= Instructions to follow =
For the records that follow, restate each one word for word and leave the images behind.

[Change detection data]
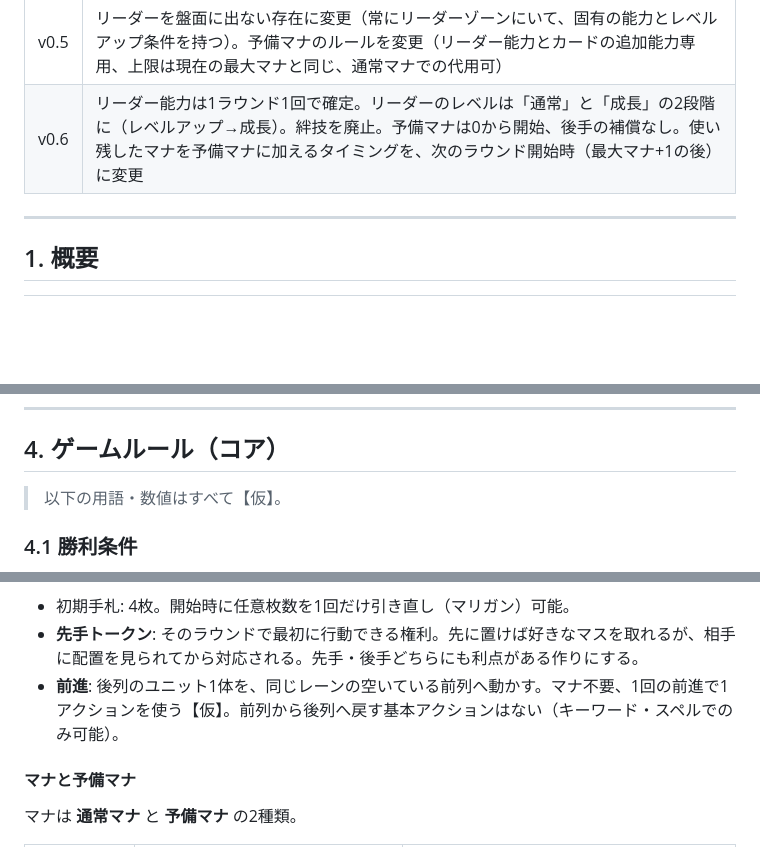
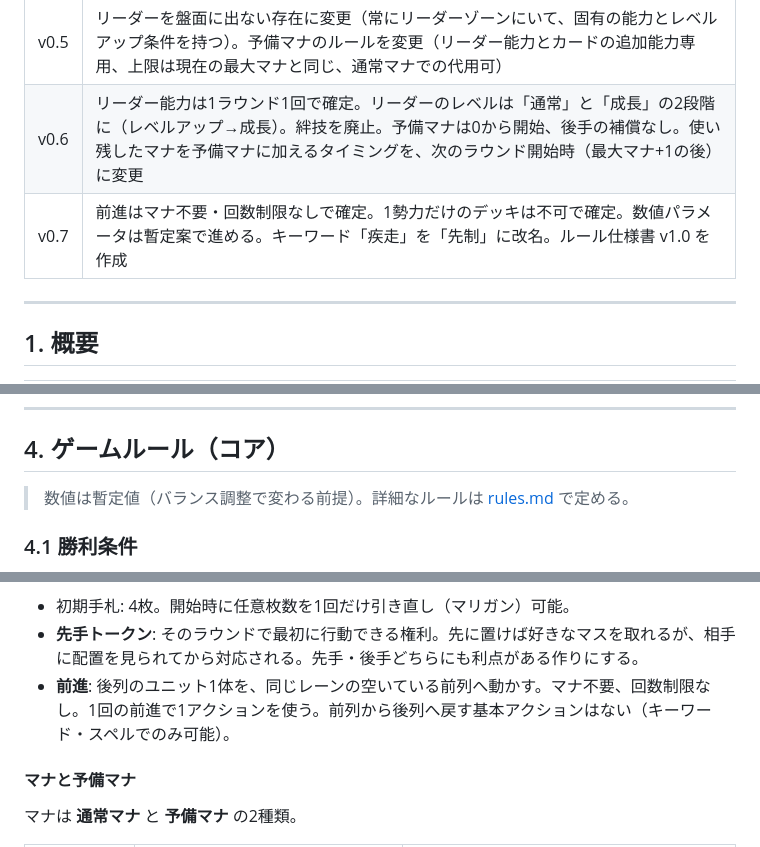
Before and after one commit to tachan51/cardgame, a Markdown page: docs/proposal.md, 3 parts joined by grey strips. GitHub-like rendering; blank space fills up the shorter version.

```diff
--- a/docs/proposal.md
+++ b/docs/proposal.md
@@ -14,6 +15,7 @@
 | v0.4 | 後列→前列への「前進」を基本アクションに追加。各勢力のリーダー（少年）と、1デッキ＝2人のリーダーが手を組む構成を追加。勢力を継続的に追加していく拡張方針を追加。地形カードを将来の追加要素として追加 |
 | v0.5 | リーダーを盤面に出ない存在に変更（常にリーダーゾーンにいて、固有の能力とレベルアップ条件を持つ）。予備マナのルールを変更（リーダー能力とカードの追加能力専用、上限は現在の最大マナと同じ、通常マナでの代用可） |
 | v0.6 | リーダー能力は1ラウンド1回で確定。リーダーのレベルは「通常」と「成長」の2段階に（レベルアップ→成長）。絆技を廃止。予備マナは0から開始、後手の補償なし。使い残したマナを予備マナに加えるタイミングを、次のラウンド開始時（最大マナ+1の後）に変更 |
+| v0.7 | 前進はマナ不要・回数制限なしで確定。1勢力だけのデッキは不可で確定。数値パラメータは暫定案で進める。キーワード「疾走」を「先制」に改名。ルール仕様書 v1.0 を作成 |
 
 ---
 
@@ -105,7 +107,7 @@
 
 ## 4. ゲームルール（コア）
 
-> 以下の用語・数値はすべて【仮】。
+> 数値は暫定値（バランス調整で変わる前提）。詳細なルールは [rules.md](rules.md) で定める。
 
 ### 4.1 勝利条件
 
@@ -163,7 +165,7 @@
 
 - 初期手札: 4枚。開始時に任意枚数を1回だけ引き直し（マリガン）可能。
 - **先手トークン**: そのラウンドで最初に行動できる権利。先に置けば好きなマスを取れるが、相手に配置を見られてから対応される。先手・後手どちらにも利点がある作りにする。
-- **前進**: 後列のユニット1体を、同じレーンの空いている前列へ動かす。マナ不要、1回の前進で1アクションを使う【仮】。前列から後列へ戻す基本アクションはない（キーワード・スペルでのみ可能）。
+- **前進**: 後列のユニット1体を、同じレーンの空いている前列へ動かす。マナ不要、回数制限なし。1回の前進で1アクションを使う。前列から後列へ戻す基本アクションはない（キーワード・スペルでのみ可能）。
 
 #### マナと予備マナ
 
```
Also changed, not shown: other parts of docs/proposal.md (+19 -18 lines), docs/rules.md (added, +561 -0 lines).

= Result =
Before and after one commit to tachan51/cardgame, a Markdown page: docs/proposal.md, 3 parts joined by grey strips. GitHub-like rendering; blank space fills up the shorter version.

```diff
--- a/docs/proposal.md
+++ b/docs/proposal.md
@@ -14,6 +15,7 @@
 | v0.4 | 後列→前列への「前進」を基本アクションに追加。各勢力のリーダー（少年）と、1デッキ＝2人のリーダーが手を組む構成を追加。勢力を継続的に追加していく拡張方針を追加。地形カードを将来の追加要素として追加 |
 | v0.5 | リーダーを盤面に出ない存在に変更（常にリーダーゾーンにいて、固有の能力とレベルアップ条件を持つ）。予備マナのルールを変更（リーダー能力とカードの追加能力専用、上限は現在の最大マナと同じ、通常マナでの代用可） |
 | v0.6 | リーダー能力は1ラウンド1回で確定。リーダーのレベルは「通常」と「成長」の2段階に（レベルアップ→成長）。絆技を廃止。予備マナは0から開始、後手の補償なし。使い残したマナを予備マナに加えるタイミングを、次のラウンド開始時（最大マナ+1の後）に変更 |
+| v0.7 | 前進はマナ不要・回数制限なしで確定。1勢力だけのデッキは不可で確定。数値パラメータは暫定案で進める。キーワード「疾走」を「先制」に改名。ルール仕様書 v1.0 を作成 |
 
 ---
 
@@ -105,7 +107,7 @@
 
 ## 4. ゲームルール（コア）
 
-> 以下の用語・数値はすべて【仮】。
+> 数値は暫定値（バランス調整で変わる前提）。詳細なルールは [rules.md](rules.md) で定める。
 
 ### 4.1 勝利条件
 
@@ -163,7 +165,7 @@
 
 - 初期手札: 4枚。開始時に任意枚数を1回だけ引き直し（マリガン）可能。
 - **先手トークン**: そのラウンドで最初に行動できる権利。先に置けば好きなマスを取れるが、相手に配置を見られてから対応される。先手・後手どちらにも利点がある作りにする。
-- **前進**: 後列のユニット1体を、同じレーンの空いている前列へ動かす。マナ不要、1回の前進で1アクションを使う【仮】。前列から後列へ戻す基本アクションはない（キーワード・スペルでのみ可能）。
+- **前進**: 後列のユニット1体を、同じレーンの空いている前列へ動かす。マナ不要、回数制限なし。1回の前進で1アクションを使う。前列から後列へ戻す基本アクションはない（キーワード・スペルでのみ可能）。
 
 #### マナと予備マナ
 
```
Also changed, not shown: other parts of docs/proposal.md (+19 -18 lines), docs/rules.md (added, +561 -0 lines).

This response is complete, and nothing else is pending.